Construction and transportation have the highest rate of back injury, more than any other industries. In construction, 25% of all injuries are back injuries—that’s 1 out of every 4! So, as much of a headache it can be to think about, preventing back injuries on the job is an absolute must for any worksite.
Unfortunately, the reality is that unless you duct tape hand trucks to the back of your workers, you can’t force your people NOT to strain their backs. What you can do is make preventing these types of injuries a priority and provide your workers with the information and motivation to make smart on-site decisions.
Here are some successful approaches that can help prevent unnecessary injuries on your worksites.
Get executive buy in. Creating a work environment that takes back safety seriously first requires establishing that it’s a priority in your organization. If you’re not the owner, then you need to make sure he agrees with your position and pushes to bring the entire organization together to support the initiative.
Don’t be afraid to repeat yourself. Advertisers say a consumer needs to see an ad 5 times before they can remember the ad. It’s what they call “day after recall.” Don’t be afraid to spread your message, put it on posters and hang them around the worksite, make it a part of weekly meetings, make sure they hear you, repeat the message, and then repeat it again.
Make sure everyone is on the same page. You’ll need everyone to be on the same page to make back safety a priority and create policies that reinforce safe worksite behavior. Without a company-wide focus, employees may underestimate the importance of the policy and go about business as usual. That’s when injuries occur.

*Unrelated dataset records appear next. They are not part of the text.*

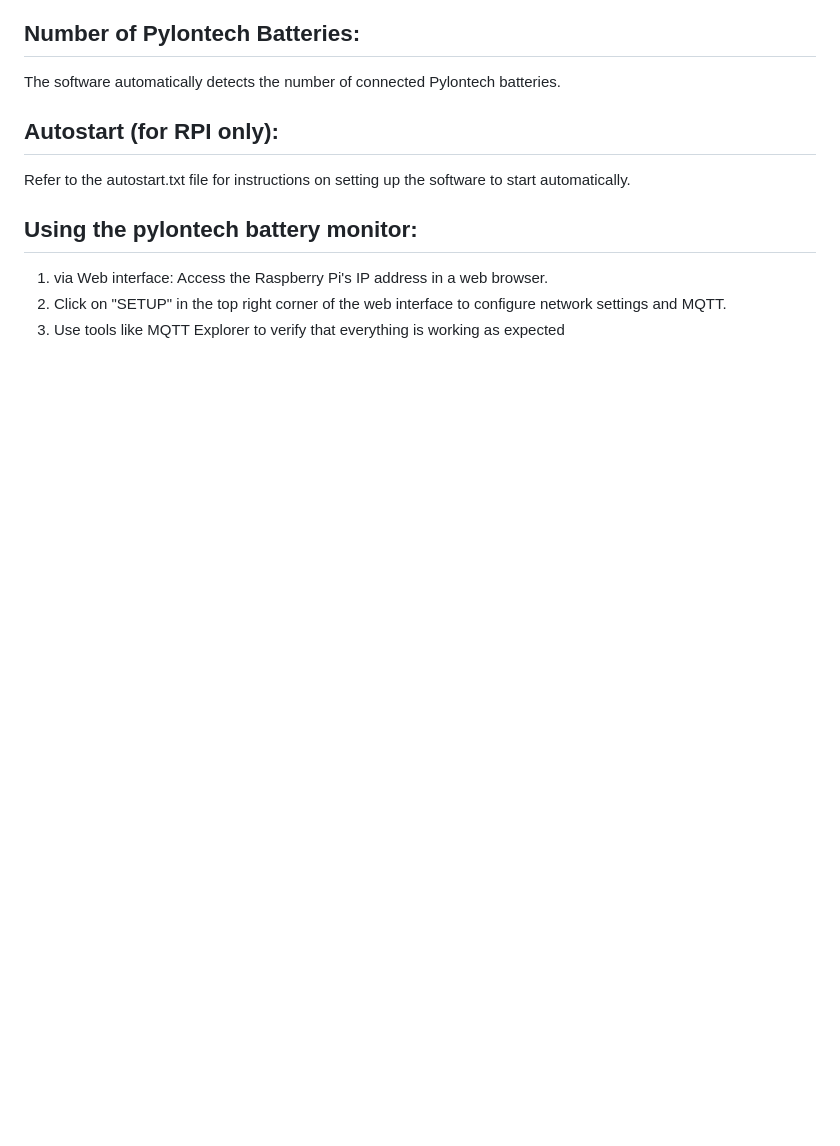
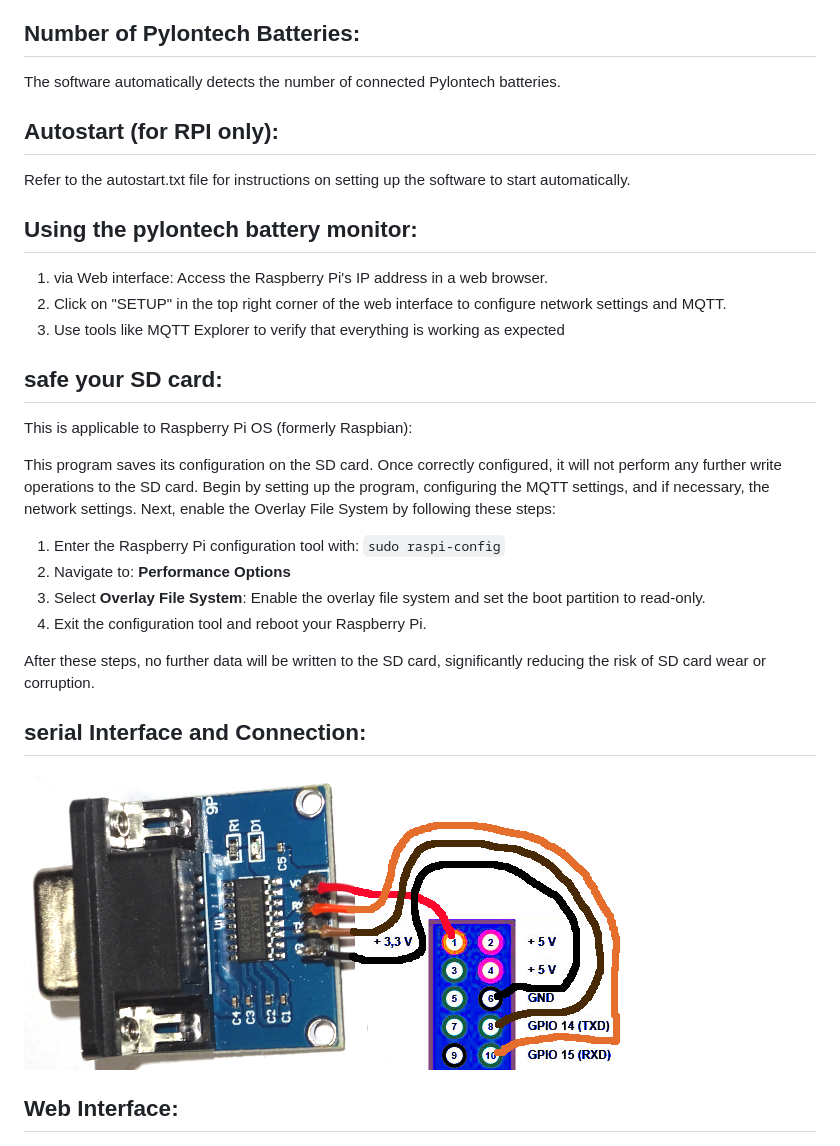
Before and after one commit to dj0abr/pylonmonitor, a Markdown page: README.md, the part around the change. Rendered like a GitHub page; pictures changed too: pics/serpin.png (added); blank space fills up the shorter version.

Commit message:
improve readme

```diff
--- a/README.md
+++ b/README.md
@@ -44,4 +44,22 @@ Refer to the autostart.txt file for instructions on setting up the software to s
 2. Click on "SETUP" in the top right corner of the web interface to configure network settings and MQTT.<br>
 3. Use tools like MQTT Explorer to verify that everything is working as expected
 
+## safe your SD card:
+This is applicable to Raspberry Pi OS (formerly Raspbian):
+
+This program saves its configuration on the SD card. Once correctly configured, it will not perform any further write operations to the SD card. Begin by setting up the program, configuring the MQTT settings, and if necessary, the network settings. Next, enable the Overlay File System by following these steps:
+
+1. Enter the Raspberry Pi configuration tool with: `sudo raspi-config`
+2. Navigate to: **Performance Options**
+3. Select **Overlay File System**: Enable the overlay file system and set the boot partition to read-only.
+4. Exit the configuration tool and reboot your Raspberry Pi.
+
+After these steps, no further data will be written to the SD card, significantly reducing the risk of SD card wear or corruption.
+
+## serial Interface and Connection:
+
+![serial Interface and Connection](pics/serpin.png)
+
+## Web Interface:
+
 ![Screenshot of Pylontech Battery Monitor](pics/screenshot.png)
```
Also changed, not shown: 4 other files.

Reinforce your ideas from the bottom-up. When you establish policies that specifically highlight back safety and injury prevention, your employees know that engaging in risky behavior isn’t just a “guideline”—it’s a violation of company policy and requires their attention. Take time to craft your message and then share it consistently and persistently within your company.
Get creative with your policies. Use creative programs that get the message across and reinforce company policy. Create an “I-got-your-back” program that requires employees to ask for help from fellow workers when lifting oversized or heavy objects–50lbs, 80lbs, whatever makes sense for your worksite and employees.
Bring in an expert. Having a supervisor or company owner talk about back safety can often muddy the message. Employees might not be able to resist a snicker at a meeting where their boss is showing them how to bend over to lift something. Having an independent third-party like a chiropractor, physical therapist, or trainer will add credibility and avoid any distractions. Also, these individuals are trained to demonstrate proper lifting techniques and can make the process fun, interesting, and informative.
Avoid incentive programs. A study in 2009 by the Government Accountability Office found that safety incentive programs can “provide disincentives for workers to report injuries and illnesses to their employers.” Instead of bribing your people, spend more time explaining the benefits of keeping a healthy back throughout their lifetime and back up your words with policy, equipment, and executive attention to the issue.
These are just a few things you can do to help prevent an injury on your site. ALTRES is the only staffing company in Hawaii that has an entire department dedicated to risk management and injury prevention. Contact me and I can set up a special session on preventing back injuries and other programs that create a safer, more profitable worksite.